Echecrates the Thessalian, having arrived at the shrine and beheld the virgin who uttered the oracle, became enamoured of her because of her beauty, carried her away and violated her; and that the Delphians because of this deplorable occurrence passed a law that in the future a virgin should no longer prophesy but that an elderly woman of fifty would declare the Oracles and that she would be dressed in the costume of a virgin, as a sort of reminder of the prophetess of olden times.Authors who mention the oracle include Aeschylus, Aristotle, Clement of Alexandria, Diodorus, Diogenes, Euripides, Herodotus, Julian, Justin, Livy, Lucan, Nepos, Ovid, Pausanias, Pindar, Plato, Plutarch, Sophocles, Strabo, Thucydides and Xenophon.Nevertheless, details of how the Pythia operated are missing as authors from the classical period (6th to 4th centuries BC) treat the process as common knowledge with no need to explain.A shrine was erected at the site, where people began worshiping in the late Bronze Age, by 1600 BC.After the deaths of a number of men, the villagers chose a single young woman as the liaison for the divine inspirations. the office of the oracle was initially possessed by the goddesses Themis and Phoebe, and the site was initially sacred to Gaia.
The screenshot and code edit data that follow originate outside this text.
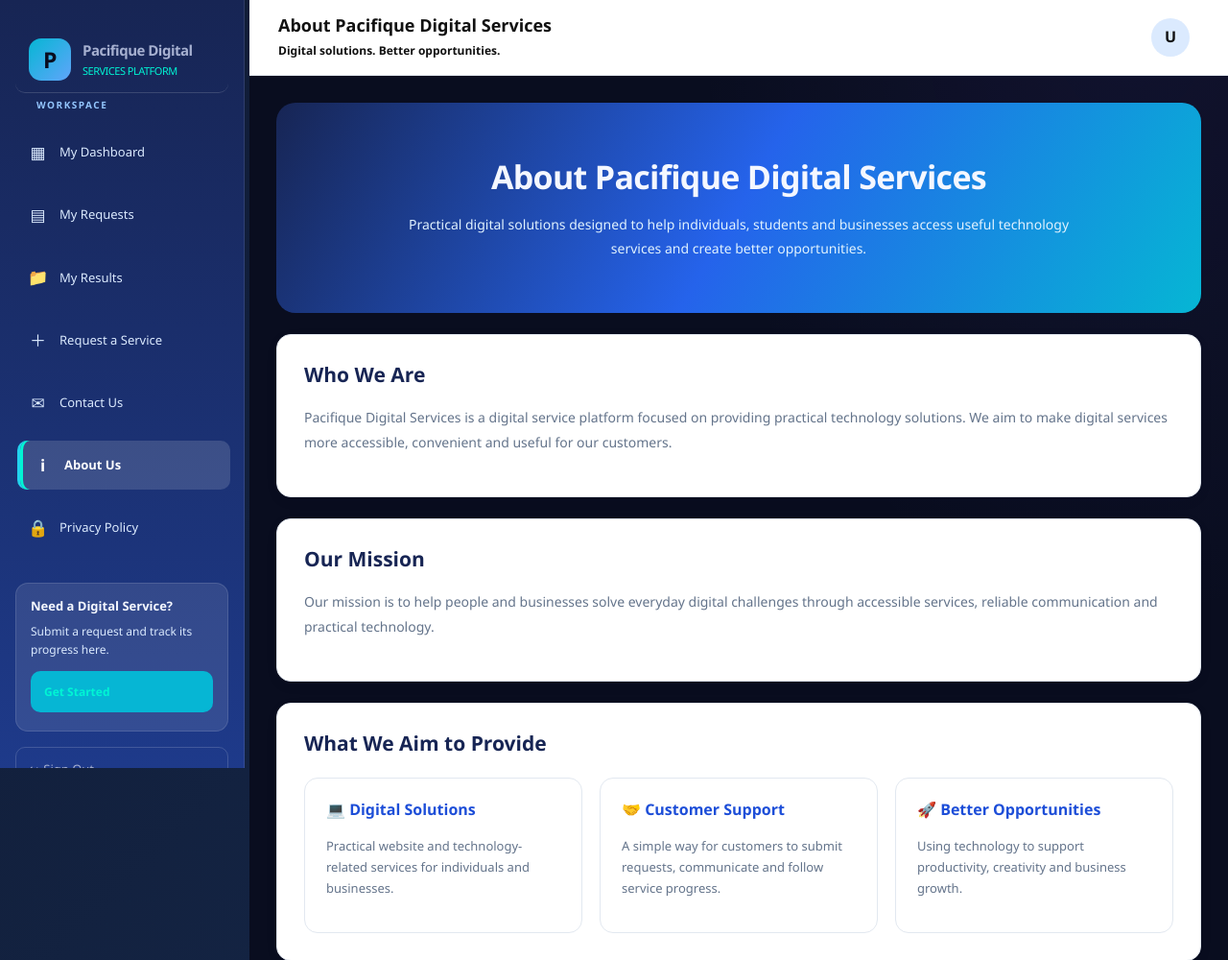
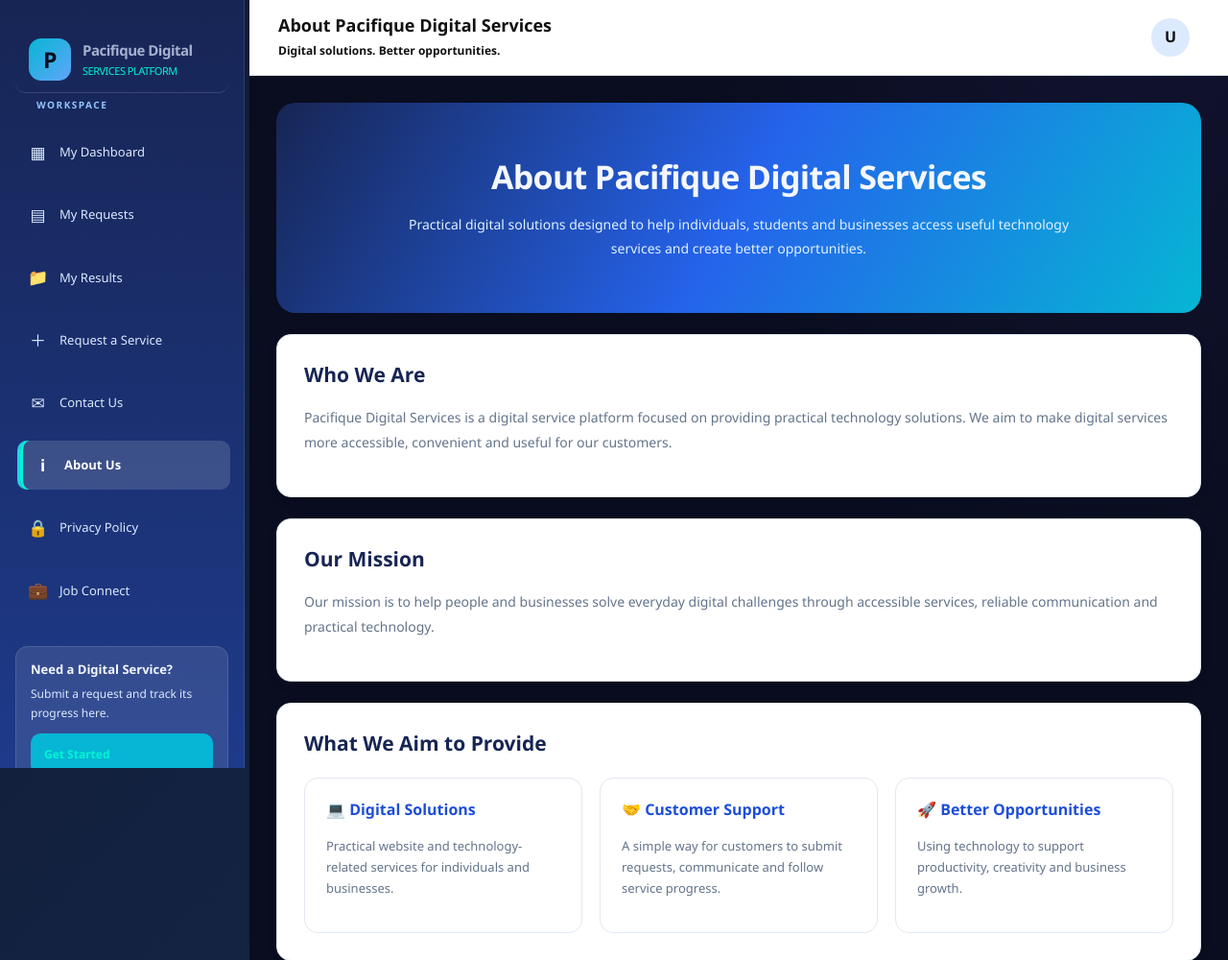
Before and after one commit to pacifiquemunezero1214-alt/pacifique-digital-services, a Flask app: page /about in a window 1280 px wide. Shown: the top 1000 px of the page at 96% size. Run offline with Flask 3, Linux system fonts and the light colour scheme; some libraries are stand-ins or nearby versions.

Commit message:
Add Job Connect navigation

```diff
--- a/templates/base.html
+++ b/templates/base.html
@@ -552,7 +552,22 @@
                     <span class="nav-icon">🔒</span> Privacy Policy
                 </a>
 
-            {% endif %}
+                        {% endif %}
+
+            <!-- JOB CONNECT -->
+            <a class="{% if request.endpoint in [
+                'job_connect',
+                'job_details',
+                'job_seeker_profile',
+                'employer_profile',
+                'create_job',
+                'my_jobs',
+                'my_applications',
+                'employer_applications'
+            ] %}active{% endif %}"
+               href="{{ url_for('job_connect') }}">
+                <span class="nav-icon">💼</span> Job Connect
+            </a>
 
         </nav>
 
```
Subsequently, it was believed to be sacred to Poseidon, the "Earth-shaker" god of earthquakes.